DATA:

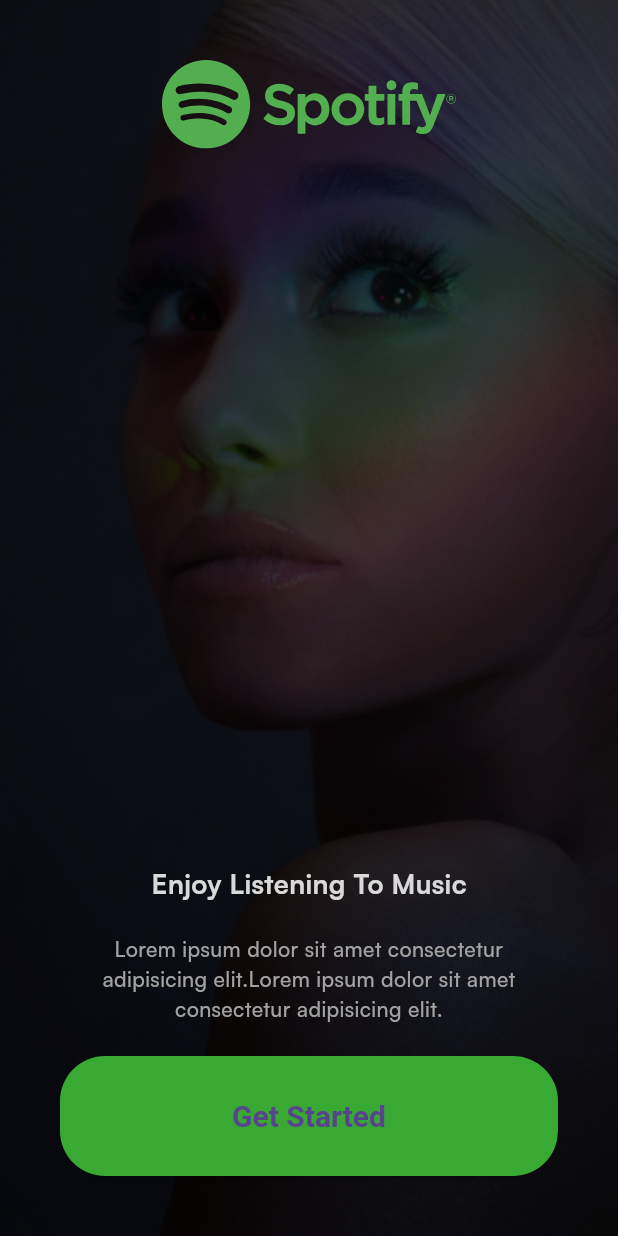
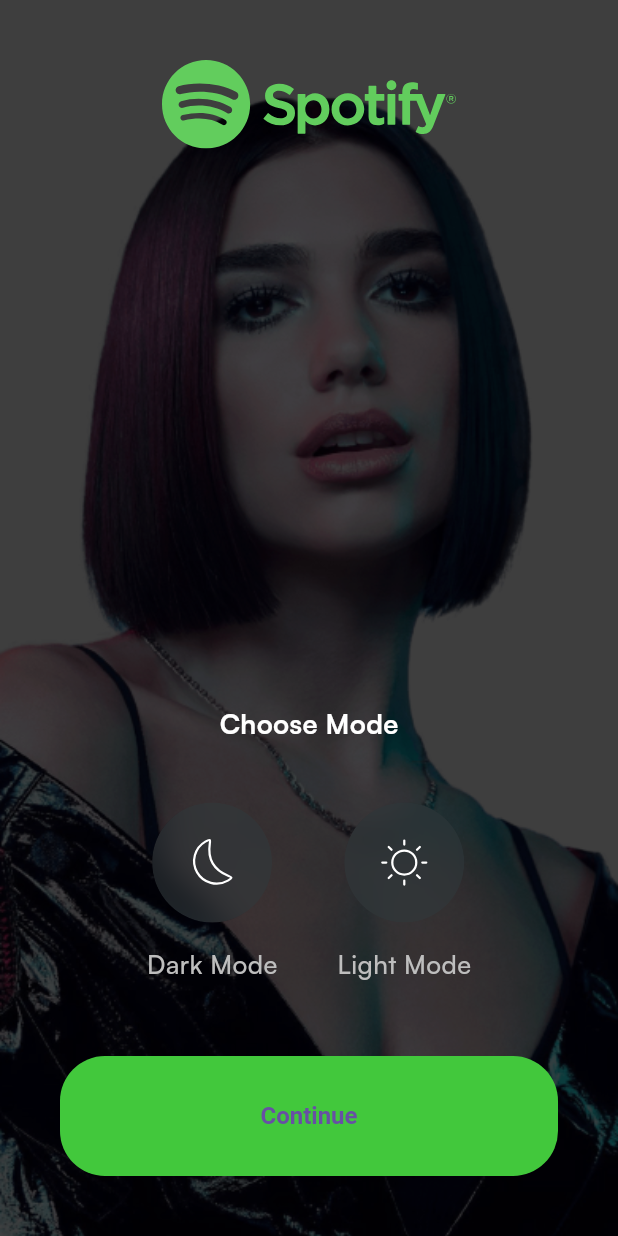
Before and after one commit to KessieBismark/spotify, a Flutter app: the screen it shows after launch, after a tap on "Get Started", on a phone screen of 412 x 824 dp. Run offline on Flutter 3.47's test engine with Material 3 defaults, Android fonts, the phone set to English and light mode, and no system bars; our stand-ins replace flutter_bloc, flutter_svg, hydrated_bloc.

```diff
--- a/lib/core/configs/assets/app_images.dart
+++ b/lib/core/configs/assets/app_images.dart
@@ -1,4 +1,7 @@
-class AppImages{
+class AppImages {
   static const String basePath = 'assets/images/';
-  static const String introBackgroud= '${basePath}intro_bg.png';
+
+  static const String introBackgroud = '${basePath}intro_bg.png';
+  static const String chooseModeBG = '${basePath}choose_mode_bg.png';
+  static const String authBG = '${basePath}auth_bg.png';
 }
--- a/lib/core/configs/assets/app_vectors.dart
+++ b/lib/core/configs/assets/app_vectors.dart
@@ -1,5 +1,9 @@
-class AppVectors{
+class AppVectors {
   static const String basePath = 'assets/vectors/';
   static const String format = '.svg';
-  static const String logo= '${basePath}spotify_logo$format';
+  static const String logo = '${basePath}spotify_logo$format';
+  static const String sun = '${basePath}sun$format';
+  static const String moon = '${basePath}moon$format';
+  static const String topPattern = '${basePath}top_pattern$format';
+  static const String bottomPattern = '${basePath}bottom_pattern$format';
 }
--- a/lib/core/configs/theme/app_theme.dart
+++ b/lib/core/configs/theme/app_theme.dart
@@ -1,39 +1,44 @@
 import 'package:flutter/material.dart';
 import 'package:spotify/core/configs/theme/app_color.dart';
 
-class AppTheme{
-
+class AppTheme {
   static final lightTheme = ThemeData(
     primaryColor: AppColors.primaryColor,
     scaffoldBackgroundColor: AppColors.lightBackground,
     brightness: Brightness.light,
-    fontFamily:'Satoshi' ,
+    fontFamily: 'Satoshi',
     elevatedButtonTheme: ElevatedButtonThemeData(
       style: ElevatedButton.styleFrom(
+        elevation: 0,
         backgroundColor: AppColors.primaryColor,
-        textStyle:const TextStyle(fontSize: 20 , fontWeight: FontWeight.bold),
+        textStyle: const TextStyle(
+          fontSize: 16,
+          fontWeight: FontWeight.bold,
+        ),
         shape: RoundedRectangleBorder(
-          borderRadius: BorderRadius.circular(30)
-        )
-      )
-    )
-
+          borderRadius: BorderRadius.circular(30),
+        ),
+      ),
+    ),
   );
 
-   static final darkTheme = ThemeData(
+  static final darkTheme = ThemeData(
     primaryColor: AppColors.primaryColor,
     scaffoldBackgroundColor: AppColors.darkBackground,
     brightness: Brightness.dark,
-    fontFamily:'Satoshi' ,
+    fontFamily: 'Satoshi',
     elevatedButtonTheme: ElevatedButtonThemeData(
       style: ElevatedButton.styleFrom(
+        elevation: 0,
         backgroundColor: AppColors.primaryColor,
-        textStyle:const TextStyle(fontSize: 20 , fontWeight: FontWeight.bold),
+        textStyle: const TextStyle(
+          fontSize: 16,
+          fontWeight: FontWeight.bold,
+        ),
         shape: RoundedRectangleBorder(
-          borderRadius: BorderRadius.circular(30)
-        )
-      )
-    )
-
+          borderRadius: BorderRadius.circular(30),
+        ),
+      ),
+    ),
   );
 }
--- /dev/null
+++ b/lib/helpers/is_dark_mode.dart
@@ -0,0 +1,7 @@
+import 'package:flutter/material.dart';
+
+extension DarkMode on BuildContext{
+  bool get IsDarkMode{
+    return Theme.of(this).brightness == Brightness.dark;
+  }
+}
--- a/lib/main.dart
+++ b/lib/main.dart
@@ -1,21 +1,37 @@
+import 'package:flutter/foundation.dart';
 import 'package:flutter/material.dart';
+import 'package:flutter_bloc/flutter_bloc.dart';
+import 'package:hydrated_bloc/hydrated_bloc.dart';
+import 'package:path_provider/path_provider.dart';
 import 'package:spotify/core/configs/theme/app_theme.dart';
+import 'package:spotify/presentation/choose_mode/bloc/theme_cubit.dart';
 import 'package:spotify/presentation/pages/splash.dart';
 
-void main() {
+void main() async {
+  WidgetsFlutterBinding.ensureInitialized();
+  HydratedBloc.storage = await HydratedStorage.build(
+    storageDirectory: kIsWeb
+        ? HydratedStorage.webStorageDirectory
+        : await getApplicationDocumentsDirectory(),
+  );
   runApp(const MyApp());
 }
 
 class MyApp extends StatelessWidget {
   const MyApp({super.key});
 
-  // This widget is the root of your application.
   @override
   Widget build(BuildContext context) {
-    return MaterialApp(
-      debugShowCheckedModeBanner: false,
-      theme: AppTheme.lightTheme,
-      home:const SplashPage()
+    return MultiBlocProvider(
+      providers: [BlocProvider(create: (_) => ThemeCubit())],
+      child: BlocBuilder<ThemeCubit, ThemeMode>(
+        builder: (context, mode) => MaterialApp(
+            debugShowCheckedModeBanner: false,
+            theme: AppTheme.lightTheme,
+            themeMode: mode,
+            darkTheme: AppTheme.darkTheme,
+            home: const SplashPage()),
+      ),
     );
   }
 }
--- /dev/null
+++ b/lib/presentation/choose_mode/bloc/theme_cubit.dart
@@ -0,0 +1,20 @@
+
+import 'package:flutter/material.dart';
+import 'package:hydrated_bloc/hydrated_bloc.dart';
+
+class ThemeCubit extends HydratedCubit<ThemeMode>{
+  ThemeCubit(): super(ThemeMode.system);
+
+void updateTheme(ThemeMode themeMode)=> emit(themeMode);
+
+  @override
+  ThemeMode? fromJson(Map<String, dynamic> json) {
+  return ThemeMode.values[json['theme'] as int];
+  }
+
+  @override
+  Map<String, dynamic>? toJson(ThemeMode state) {
+    return {'theme': state.index};
+  }
+
+}
--- /dev/null
+++ b/lib/presentation/choose_mode/pages/choose_mode.dart
@@ -0,0 +1,155 @@
+import 'dart:ui';
+
+import 'package:flutter/material.dart';
+import 'package:flutter_bloc/flutter_bloc.dart';
+import 'package:flutter_svg/svg.dart';
+import 'package:spotify/common/widgets/button/basic_app_button.dart';
+import 'package:spotify/core/configs/assets/app_images.dart';
+import 'package:spotify/core/configs/assets/app_vectors.dart';
+import 'package:spotify/core/configs/theme/app_color.dart';
+import 'package:spotify/presentation/choose_mode/bloc/theme_cubit.dart';
+
+import '../../auth/pages/signup_or_signin.dart';
+
+class ChooseModePage extends StatelessWidget {
+  const ChooseModePage({super.key});
+
+  @override
+  Widget build(BuildContext context) {
+    return Scaffold(
+      body: Stack(
+        children: [
+          Container(
+            padding: const EdgeInsets.symmetric(vertical: 40, horizontal: 40),
+            decoration: const BoxDecoration(
+              image: DecorationImage(
+                fit: BoxFit.cover,
+                image: AssetImage(AppImages.chooseModeBG),
+              ),
+            ),
+          ),
+          Container(
+            color: Colors.black.withOpacity(0.15),
+          ),
+          Padding(
+            padding: const EdgeInsets.symmetric(vertical: 40, horizontal: 40),
+            child: Column(
+              children: [
+                Align(
+                    alignment: Alignment.topCenter,
+                    child: SvgPicture.asset(AppVectors.logo)),
+                const Spacer(),
+                const Text(
+                  'Choose Mode',
+                  style: TextStyle(
+                      fontWeight: FontWeight.bold,
+                      color: Colors.white,
+                      fontSize: 18),
+                ),
+                const SizedBox(
+                  height: 40,
+                ),
+                Row(
+                  mainAxisAlignment: MainAxisAlignment.center,
+                  children: [
+                    Column(
+                      children: [
+                        GestureDetector(
+                          onTap: () {
+                            context
+                                .read<ThemeCubit>()
+                                .updateTheme(ThemeMode.dark);
+                          },
+                          child: ClipOval(
+                            child: BackdropFilter(
+                              filter: ImageFilter.blur(sigmaX: 10, sigmaY: 10),
+                              child: Container(
+                                height: 80,
+                                width: 80,
+                                decoration: BoxDecoration(
+                                    color: const Color(0xff30393c)
+                                        .withOpacity(0.5),
+                                    shape: BoxShape.circle),
+                                child: SvgPicture.asset(AppVectors.moon,
+                                    fit: BoxFit.none),
+                              ),
+                            ),
+                          ),
+                        ),
+                        const SizedBox(
+                          height: 15,
+                        ),
+                        const Text(
+                          'Dark Mode',
+                          style: TextStyle(
+                              fontWeight: FontWeight.w500,
+                              fontSize: 17,
+                              color: AppColors.grey),
+                        )
+                      ],
+                    ),
+                    const SizedBox(
+                      width: 40,
+                    ),
+                    Column(
+                      children: [
+                        GestureDetector(
+                          onTap: () {
+                            context
+                                .read<ThemeCubit>()
+                                .updateTheme(ThemeMode.light);
+                          },
+                          child: ClipOval(
+                            child: BackdropFilter(
+                              filter: ImageFilter.blur(sigmaX: 10, sigmaY: 10),
+                              child: Container(
+                                height: 80,
+                                width: 80,
+                                decoration: BoxDecoration(
+                                    color: const Color(0xff30393c)
+                                        .withOpacity(0.5),
+                                    shape: BoxShape.circle),
+                                child: SvgPicture.asset(
+                                  AppVectors.sun,
+                                  fit: BoxFit.none,
+                                ),
+                              ),
+                            ),
+                          ),
+                        ),
+                        const SizedBox(
+                          height: 15,
+                        ),
+                        const Text(
+                          'Light Mode',
+                          style: TextStyle(
+                              fontWeight: FontWeight.w500,
+                              fontSize: 17,
+                              color: AppColors.grey),
+                        )
+                      ],
+                    ),
+                  ],
+                ),
+                const SizedBox(
+                  height: 50,
+                ),
+                BasicAppButton(
+                    onPressed: () {
+                      Navigator.push(
+                        context,
+                        MaterialPageRoute(
+                          builder: (BuildContext context) =>
+                              const SignupOrSigninPage(),
+                        ),
+                      );
+                    },
+                    title: 'Continue')
+              ],
+            ),
+          ),
+        ],
+      ),
+    );
+  }
+}
--- a/lib/presentation/intro/pages/get_started.dart
+++ b/lib/presentation/intro/pages/get_started.dart
@@ -4,6 +4,7 @@ import 'package:spotify/common/widgets/button/basic_app_button.dart';
 import 'package:spotify/core/configs/assets/app_images.dart';
 import 'package:spotify/core/configs/assets/app_vectors.dart';
 import 'package:spotify/core/configs/theme/app_color.dart';
+import 'package:spotify/presentation/choose_mode/pages/choose_mode.dart';
 
 class GetStartedPage extends StatelessWidget {
   const GetStartedPage({super.key});
@@ -21,6 +22,12 @@ class GetStartedPage extends StatelessWidget {
                 image: AssetImage(AppImages.introBackgroud),
               ),
             ),
+          ),
+          Container(
+            color: Colors.black.withOpacity(0.15),
+          ),
+          Padding(
+            padding: const EdgeInsets.symmetric  (vertical: 40,horizontal: 40),
             child: Column(
               children: [
                 Align(
@@ -50,15 +57,18 @@ class GetStartedPage extends StatelessWidget {
                 ),
                 BasicAppButton(
                     onPressed: () {
-                      //  Navigator.pushReplacement(context, (BuildContext context)=> );
+                      Navigator.push(
+                        context,
+                        MaterialPageRoute(
+                          builder: (BuildContext context) =>
+                              const ChooseModePage(),
+                        ),
+                      );
                     },
                     title: 'Get Started')
               ],
             ),
           ),
-          Container(
-            color: Colors.black.withOpacity(0.15),
-          )
         ],
       ),
     );
--- a/pubspec.yaml
+++ b/pubspec.yaml
@@ -10,10 +10,12 @@ dependencies:
   cupertino_icons: ^1.0.6
   flutter:
     sdk: flutter
+  flutter_bloc: ^8.1.6
   flutter_svg: ^2.0.10+1
+  hydrated_bloc: ^9.1.5
+  path_provider: ^2.1.3
 
 dev_dependencies:
-
   flutter_lints: ^3.0.0
   flutter_test:
     sdk: flutter
```
Also changed, not shown: lib/common/widgets/appbar/appbar.dart (added, +33 -0 lines), lib/presentation/auth/pages/signup_or_signin.dart (added, +95 -0 lines), pubspec.lock, 12 other files.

WHAT YOU SHOULD DO: Reproduce every line from the preceding data in which the word "BuildContext" can be found.

ANSWER TO THIS EXERCISE:
+extension DarkMode on BuildContext{
   Widget build(BuildContext context) {
+  Widget build(BuildContext context) {
+                          builder: (BuildContext context) =>
-                      //  Navigator.pushReplacement(context, (BuildContext context)=> );
+                          builder: (BuildContext context) =>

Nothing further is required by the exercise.